(Beginning of Record excerpts)

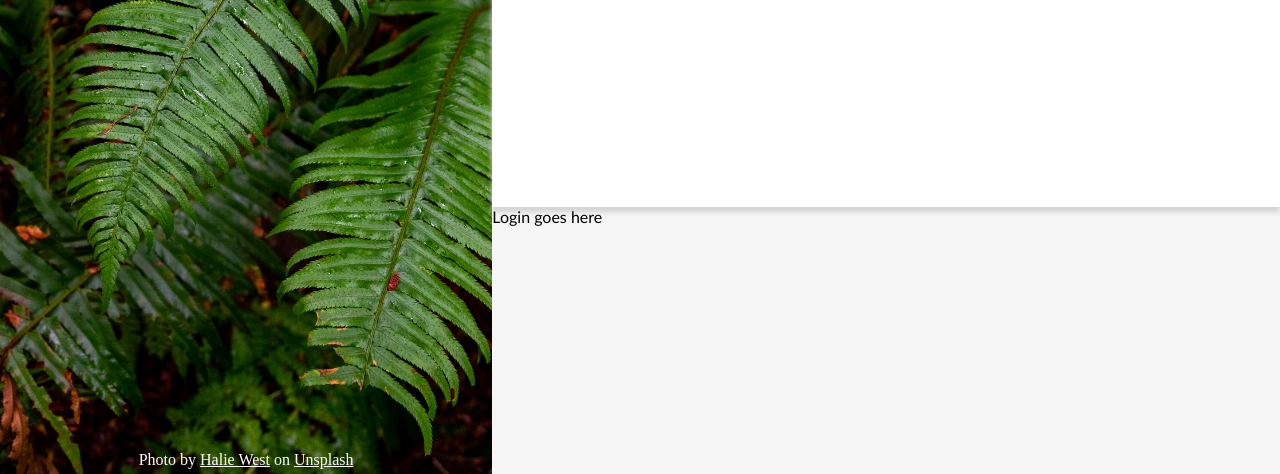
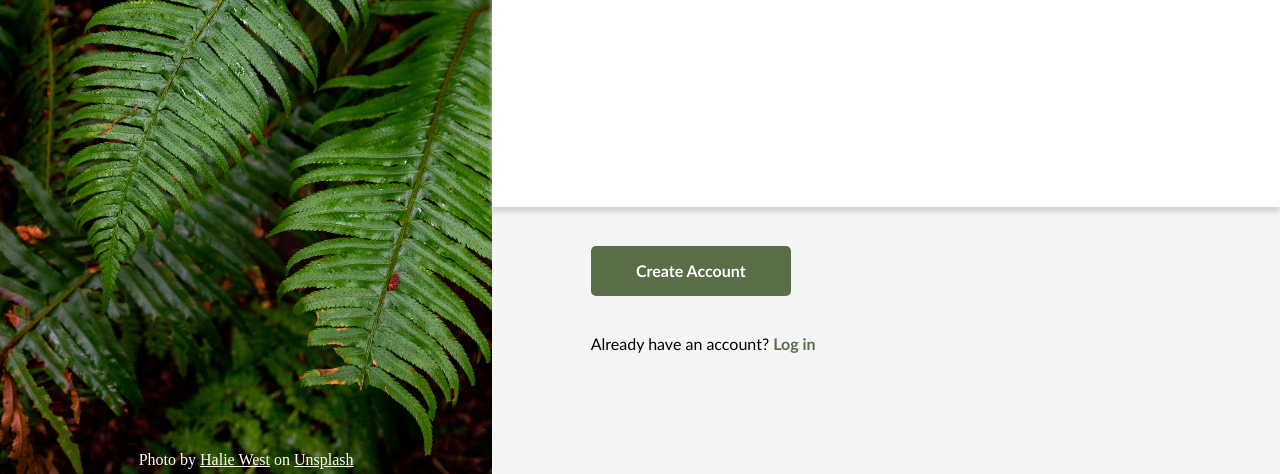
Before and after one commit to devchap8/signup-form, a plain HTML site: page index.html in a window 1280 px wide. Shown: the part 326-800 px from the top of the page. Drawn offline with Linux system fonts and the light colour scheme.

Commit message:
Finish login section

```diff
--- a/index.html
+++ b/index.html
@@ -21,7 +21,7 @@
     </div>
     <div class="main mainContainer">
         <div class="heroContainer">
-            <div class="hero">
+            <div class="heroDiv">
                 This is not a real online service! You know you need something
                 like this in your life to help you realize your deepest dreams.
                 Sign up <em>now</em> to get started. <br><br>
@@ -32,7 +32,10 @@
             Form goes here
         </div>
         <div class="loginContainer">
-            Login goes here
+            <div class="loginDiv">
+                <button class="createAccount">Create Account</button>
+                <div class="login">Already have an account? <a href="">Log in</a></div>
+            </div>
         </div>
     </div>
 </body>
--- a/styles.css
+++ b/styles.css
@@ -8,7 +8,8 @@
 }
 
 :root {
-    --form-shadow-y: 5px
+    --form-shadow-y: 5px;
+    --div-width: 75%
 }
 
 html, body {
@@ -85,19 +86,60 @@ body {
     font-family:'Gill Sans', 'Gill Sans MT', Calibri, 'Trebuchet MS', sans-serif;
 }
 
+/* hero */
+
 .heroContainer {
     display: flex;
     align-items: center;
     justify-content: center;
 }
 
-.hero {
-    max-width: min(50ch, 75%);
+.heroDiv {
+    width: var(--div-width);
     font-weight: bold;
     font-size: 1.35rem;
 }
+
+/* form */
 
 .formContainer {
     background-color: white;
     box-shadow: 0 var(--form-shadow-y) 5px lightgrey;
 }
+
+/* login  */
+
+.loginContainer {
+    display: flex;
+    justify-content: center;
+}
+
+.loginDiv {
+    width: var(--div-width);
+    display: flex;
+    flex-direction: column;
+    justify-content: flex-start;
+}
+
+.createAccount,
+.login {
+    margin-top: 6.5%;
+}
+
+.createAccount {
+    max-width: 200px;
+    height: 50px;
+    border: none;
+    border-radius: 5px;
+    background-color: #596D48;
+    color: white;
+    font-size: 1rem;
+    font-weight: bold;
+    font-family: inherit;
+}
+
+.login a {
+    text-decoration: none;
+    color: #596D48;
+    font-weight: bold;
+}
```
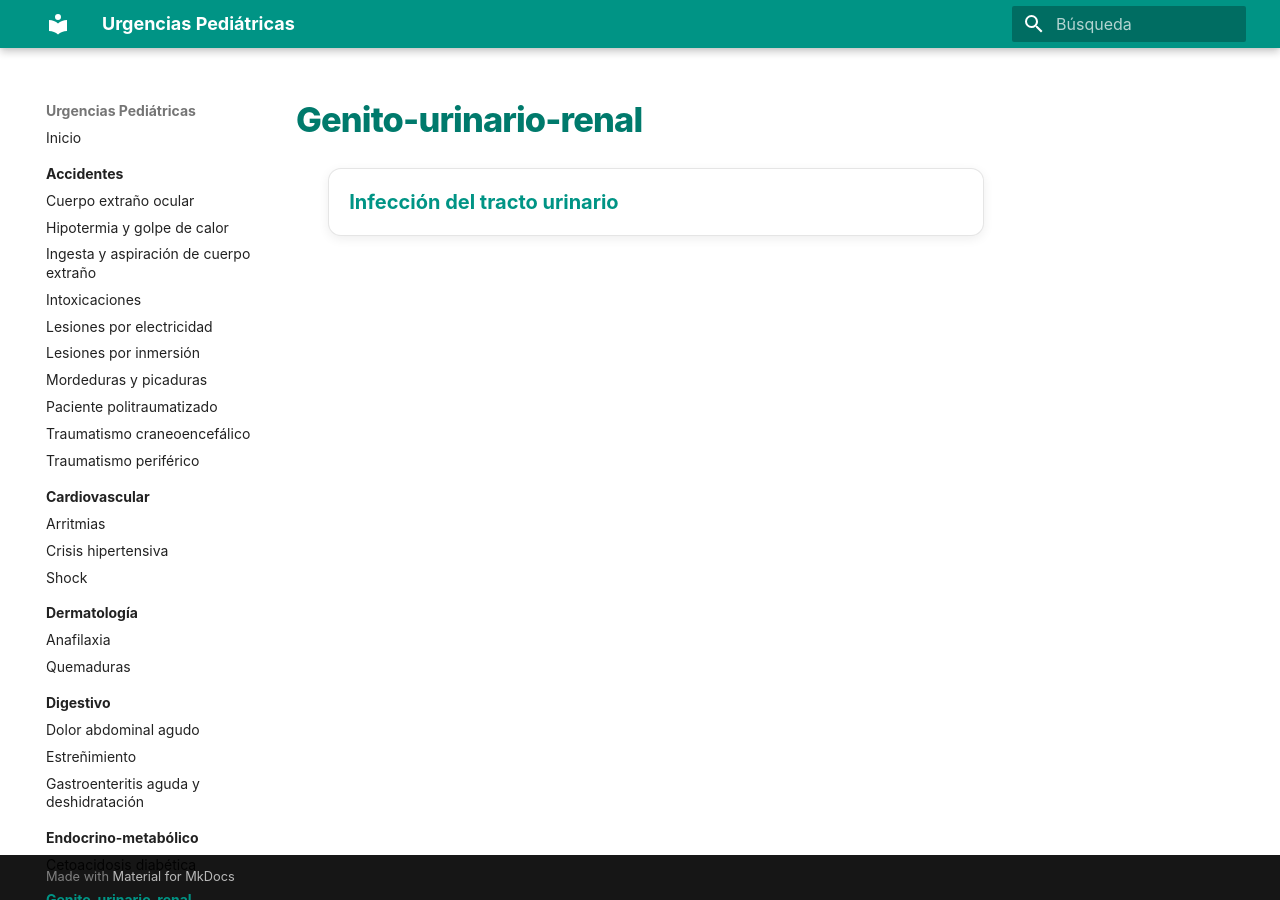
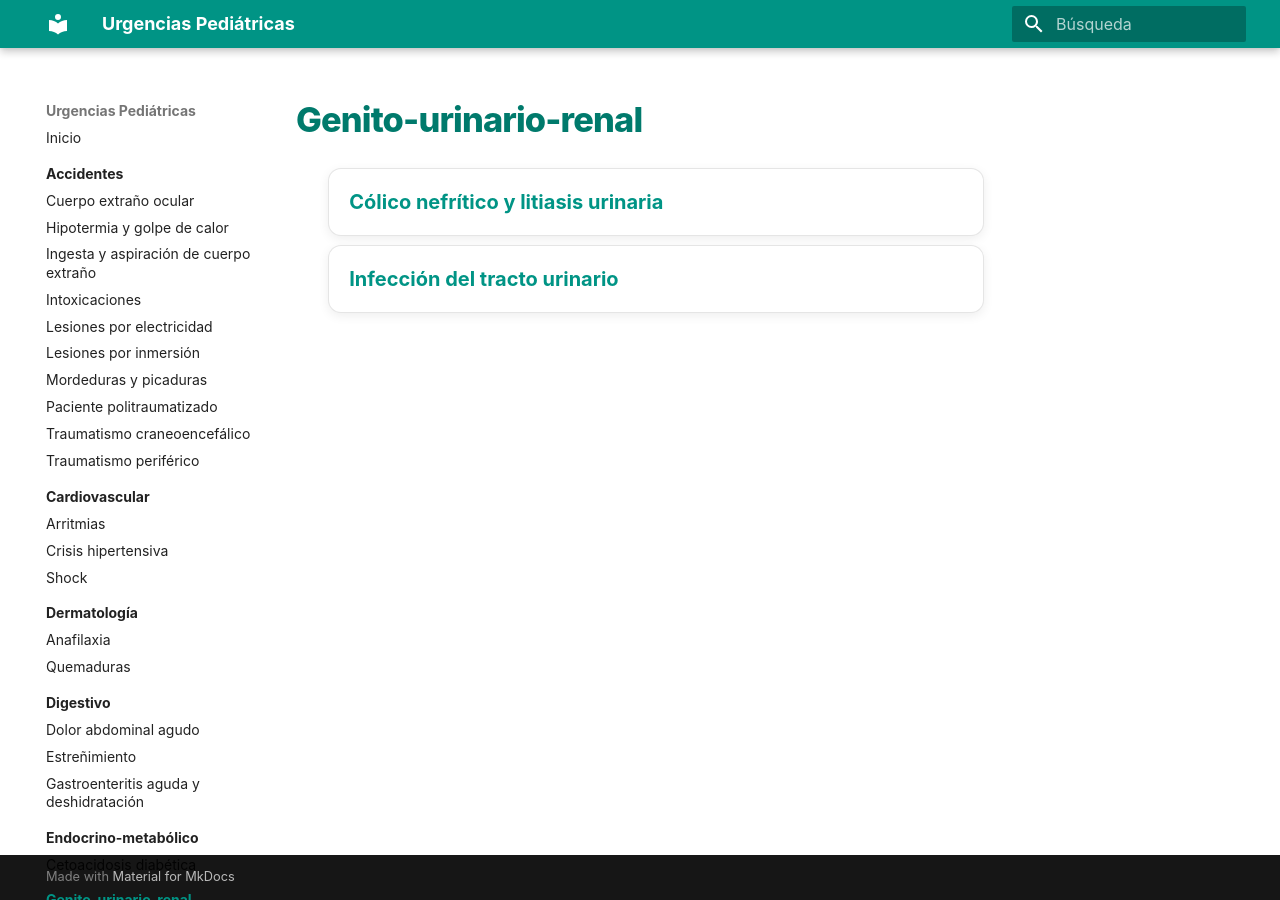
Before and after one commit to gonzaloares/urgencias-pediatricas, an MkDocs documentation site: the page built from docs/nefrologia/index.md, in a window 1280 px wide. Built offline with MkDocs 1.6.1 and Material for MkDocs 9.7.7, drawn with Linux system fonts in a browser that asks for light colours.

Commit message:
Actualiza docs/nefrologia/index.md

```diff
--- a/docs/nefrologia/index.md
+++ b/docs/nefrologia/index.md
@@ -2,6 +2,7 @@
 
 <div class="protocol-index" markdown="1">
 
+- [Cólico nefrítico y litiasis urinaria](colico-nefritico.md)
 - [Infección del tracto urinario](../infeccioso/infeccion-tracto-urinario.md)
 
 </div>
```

(End of Record excerpts)

### Task objective
Write down how many lines in the data contain "nefrologia". Add nothing else.

### Answer to this exercise
4